Young Ginny Laydon, the first child born in the white settler colony of Jamestown, Virginia, carries “the knowing,” or second sight. Initially, the only person who knows of Ginny’s secret is her family’s friend Samuel Collier, a young white man who acts as Native American cultural interpreter throughout the book (and who was the protagonist of Blood on the River, 2006). Ginny is a descendant of a long line of women who have suffered persecution as witches. When Ginny’s secret is suspected, she is slated to be tried for witchcraft; a later threat of Indian attack on the colony defuses the tension generated by Ginny’s plight. Depictions of Native Americans place these characters as the backdrop, viewed always through Ginny’s eyes, however sympathetic, as other. In one freighted scene, an inscrutable Powhatan man touches Ginny’s forehead, a gesture she feels is connected with her knowing; in another she has a vision of crowded ships, including one full of Africans, and is frightened by the “sheer mass of [people],” drawing no distinction between white settlers and Africans in bondage. Carbone projects her fictional narrative on historical characters (parsed in an author’s note), presenting the white settlers as mostly amicable and welcoming of cultural mixing, and the fundamental violation that is colonialism is not really questioned.

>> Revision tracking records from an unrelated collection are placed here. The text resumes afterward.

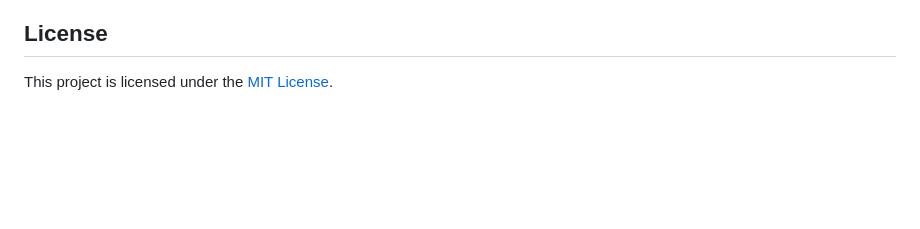
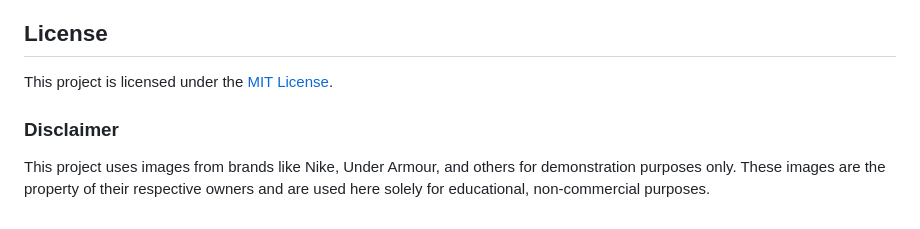
Before and after one commit to HOB3R/Bootcamp-Project-Store, a Markdown page: README.md, the part around the change. GitHub-like rendering; blank space fills up the shorter version.

```diff
--- a/README.md
+++ b/README.md
@@ -80,3 +80,7 @@ Contributions to this project are welcome. If you find any bugs or have suggesti
 ## License
 
 This project is licensed under the [MIT License](LICENSE).
+
+### Disclaimer
+
+This project uses images from brands like Nike, Under Armour, and others for demonstration purposes only. These images are the property of their respective owners and are used here solely for educational, non-commercial purposes.
```
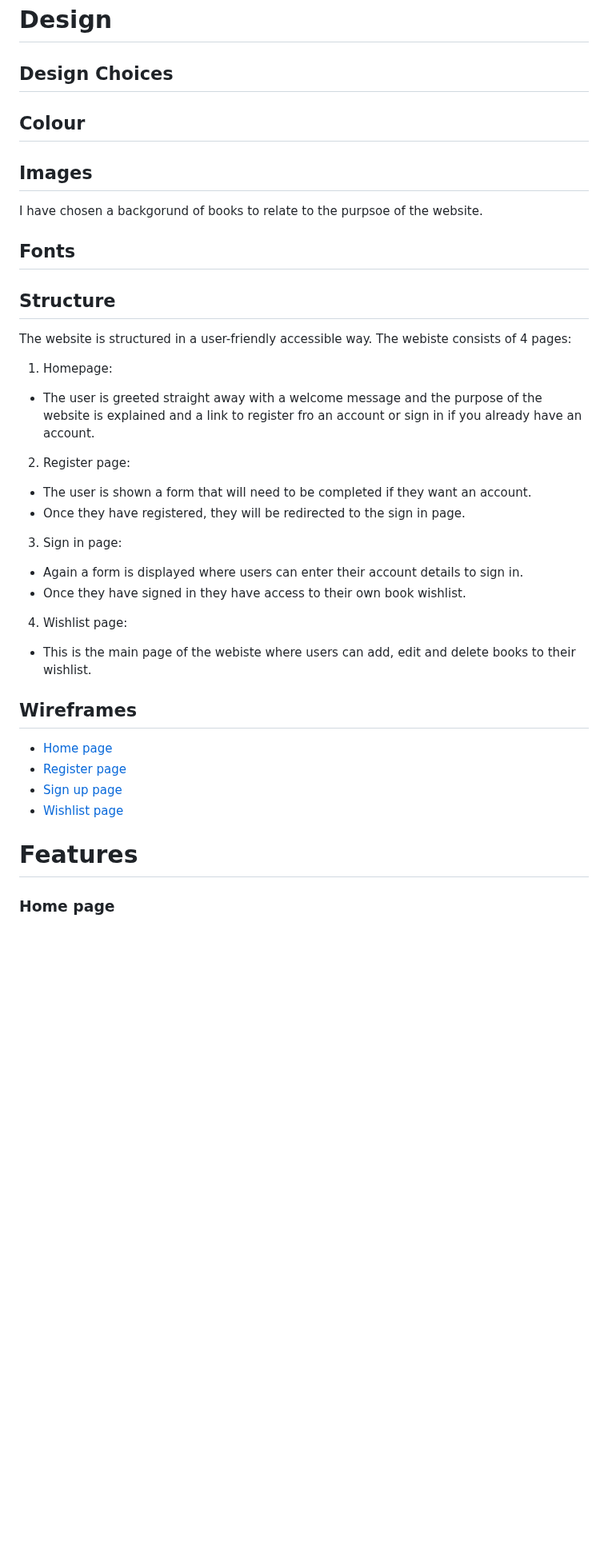
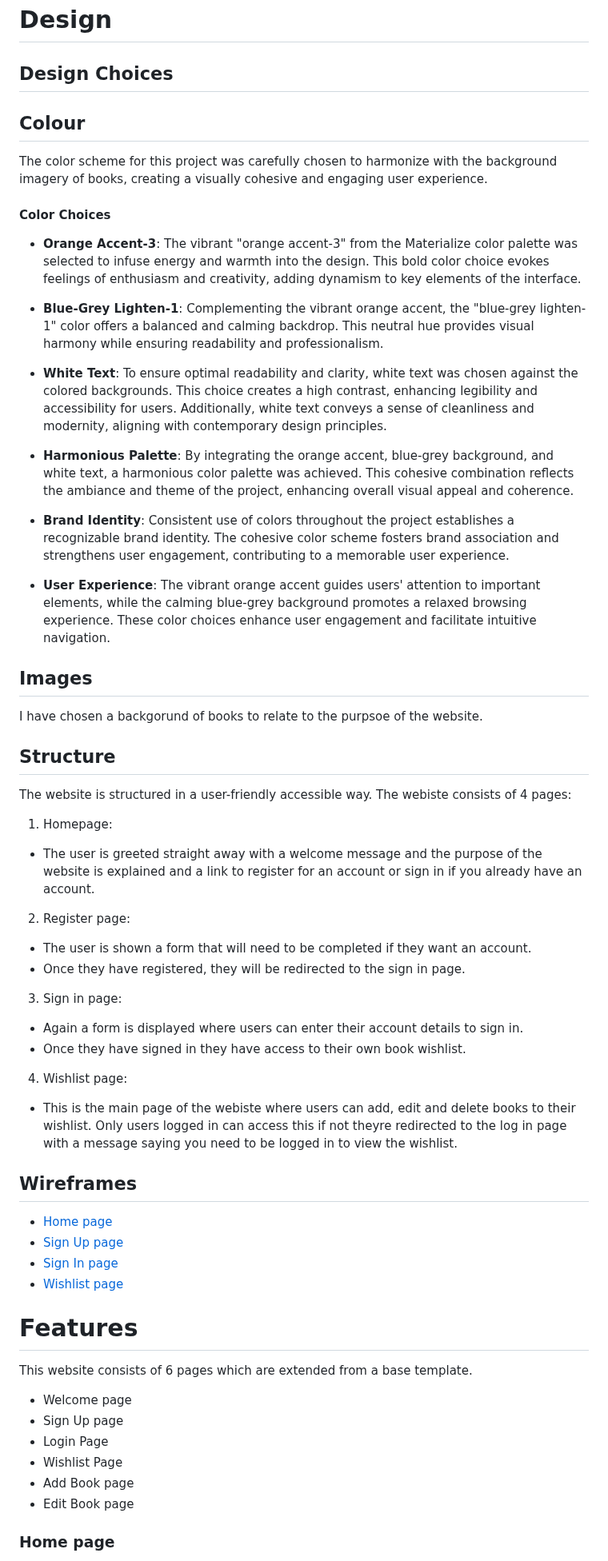
Before and after one commit to amandakoka/bookwish, a Markdown page: README.md, the part around one of its changes. Shown at 80% size. Rendered like a GitHub page; blank space fills up the shorter version.

Commit message:
docs: Updated sign in wireframe, features and colour section of design

```diff
--- a/README.md
+++ b/README.md
@@ -61,17 +61,29 @@ BookWish caters to avid readers and book enthusiasts who seek a centralized plat
 # Design
 ## Design Choices
 
+
 ## Colour
+The color scheme for this project was carefully chosen to harmonize with the background imagery of books, creating a visually cohesive and engaging user experience.
+#### Color Choices
+- **Orange Accent-3**: The vibrant "orange accent-3" from the Materialize color palette was selected to infuse energy and warmth into the design. This bold color choice evokes feelings of enthusiasm and creativity, adding dynamism to key elements of the interface.
+
+- **Blue-Grey Lighten-1**: Complementing the vibrant orange accent, the "blue-grey lighten-1" color offers a balanced and calming backdrop. This neutral hue provides visual harmony while ensuring readability and professionalism.
+
+- **White Text**: To ensure optimal readability and clarity, white text was chosen against the colored backgrounds. This choice creates a high contrast, enhancing legibility and accessibility for users. Additionally, white text conveys a sense of cleanliness and modernity, aligning with contemporary design principles.
+
+- **Harmonious Palette**: By integrating the orange accent, blue-grey background, and white text, a harmonious color palette was achieved. This cohesive combination reflects the ambiance and theme of the project, enhancing overall visual appeal and coherence.
+
+- **Brand Identity**: Consistent use of colors throughout the project establishes a recognizable brand identity. The cohesive color scheme fosters brand association and strengthens user engagement, contributing to a memorable user experience.
+
+- **User Experience**: The vibrant orange accent guides users' attention to important elements, while the calming blue-grey background promotes a relaxed browsing experience. These color choices enhance user engagement and facilitate intuitive navigation.
 
 ## Images
 I have chosen a backgorund of books to relate to the purpsoe of the website.
 
-## Fonts
-
 ## Structure
 The website is structured in a user-friendly accessible way. The webiste consists of 4 pages:
 1. Homepage:
-- The user is greeted straight away with a welcome message and the purpose of the website is explained and a link to register fro an account or sign in if you already have an account.
+- The user is greeted straight away with a welcome message and the purpose of the website is explained and a link to register for an account or sign in if you already have an account.
 2. Register page:
 - The user is shown a form that will need to be completed if they want an account.
 - Once they have registered, they will be redirected to the sign in page.
@@ -79,14 +91,21 @@ The website is structured in a user-friendly accessible way. The webiste consist
 - Again a form is displayed where users can enter their account details to sign in.
 - Once they have signed in they have access to their own book wishlist.
 4. Wishlist page:
-- This is the main page of the webiste where users can add, edit and delete books to their wishlist.
-
+- This is the main page of the webiste where users can add, edit and delete books to their wishlist. Only users logged in can access this if not theyre redirected to the log in page with a message saying you need to be logged in to view the wishlist.
 
 ## Wireframes
 * [Home page](documentation/wireframes/welcomepage.png)
-* [Register page](documentation/wireframes/registerpage.png)
-* [Sign up page](documentation/wireframes/signuppage.png)
+* [Sign Up page](documentation/wireframes/signuppage.png)
+* [Sign In page](documentation/wireframes/signin.png)
 * [Wishlist page](documentation/wireframes/wishlistpage.png)
 
 # Features
+This website consists of 6 pages which are extended from a base template.
+- Welcome page
+- Sign Up page
+- Login Page
+- Wishlist Page
+- Add Book page
+- Edit Book page
+
 ### Home page
```
Also changed, not shown: other parts of README.md (+7 -7 lines).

Another settler’s-eye view of Colonial history. (Historical fiction. 8-12)